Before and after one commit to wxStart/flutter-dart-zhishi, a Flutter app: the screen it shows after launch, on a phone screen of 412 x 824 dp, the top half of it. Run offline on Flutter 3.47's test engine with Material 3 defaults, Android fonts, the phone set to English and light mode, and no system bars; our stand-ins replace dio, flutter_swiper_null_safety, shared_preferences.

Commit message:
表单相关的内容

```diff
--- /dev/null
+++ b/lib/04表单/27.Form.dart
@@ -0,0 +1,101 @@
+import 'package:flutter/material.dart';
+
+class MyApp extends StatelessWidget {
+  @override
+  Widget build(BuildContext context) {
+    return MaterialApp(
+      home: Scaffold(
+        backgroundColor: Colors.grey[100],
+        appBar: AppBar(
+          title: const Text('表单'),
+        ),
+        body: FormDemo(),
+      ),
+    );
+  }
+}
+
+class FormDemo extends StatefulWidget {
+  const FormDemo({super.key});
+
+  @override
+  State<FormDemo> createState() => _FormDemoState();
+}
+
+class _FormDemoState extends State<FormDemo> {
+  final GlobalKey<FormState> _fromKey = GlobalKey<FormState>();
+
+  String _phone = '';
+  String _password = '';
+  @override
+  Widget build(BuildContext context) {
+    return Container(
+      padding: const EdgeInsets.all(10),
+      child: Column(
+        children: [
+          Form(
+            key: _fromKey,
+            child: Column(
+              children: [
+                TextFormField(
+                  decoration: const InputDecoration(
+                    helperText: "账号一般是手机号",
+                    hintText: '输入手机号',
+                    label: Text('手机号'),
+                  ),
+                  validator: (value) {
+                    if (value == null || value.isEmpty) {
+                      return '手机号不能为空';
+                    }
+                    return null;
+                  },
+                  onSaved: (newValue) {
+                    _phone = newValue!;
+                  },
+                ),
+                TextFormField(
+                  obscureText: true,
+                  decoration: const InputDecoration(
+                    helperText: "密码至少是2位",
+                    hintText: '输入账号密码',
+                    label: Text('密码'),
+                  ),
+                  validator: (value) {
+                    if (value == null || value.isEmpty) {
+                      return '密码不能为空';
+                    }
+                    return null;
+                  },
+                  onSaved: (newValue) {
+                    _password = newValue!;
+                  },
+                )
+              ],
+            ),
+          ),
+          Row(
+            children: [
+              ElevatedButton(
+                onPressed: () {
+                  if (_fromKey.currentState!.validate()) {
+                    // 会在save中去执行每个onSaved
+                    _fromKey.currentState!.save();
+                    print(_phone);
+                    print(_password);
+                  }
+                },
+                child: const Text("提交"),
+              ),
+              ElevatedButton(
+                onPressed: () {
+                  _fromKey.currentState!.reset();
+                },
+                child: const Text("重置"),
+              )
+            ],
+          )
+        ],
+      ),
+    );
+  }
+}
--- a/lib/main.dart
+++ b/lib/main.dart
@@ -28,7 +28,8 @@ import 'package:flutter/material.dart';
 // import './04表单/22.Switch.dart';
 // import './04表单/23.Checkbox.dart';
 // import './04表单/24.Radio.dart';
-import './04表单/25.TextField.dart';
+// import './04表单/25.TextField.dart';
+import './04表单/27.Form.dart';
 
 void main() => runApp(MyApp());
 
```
^^^^^^^^
What lines in the material include the string "extends"? Pull each one out.

+class MyApp extends StatelessWidget {
+class FormDemo extends StatefulWidget {
+class _FormDemoState extends State<FormDemo> {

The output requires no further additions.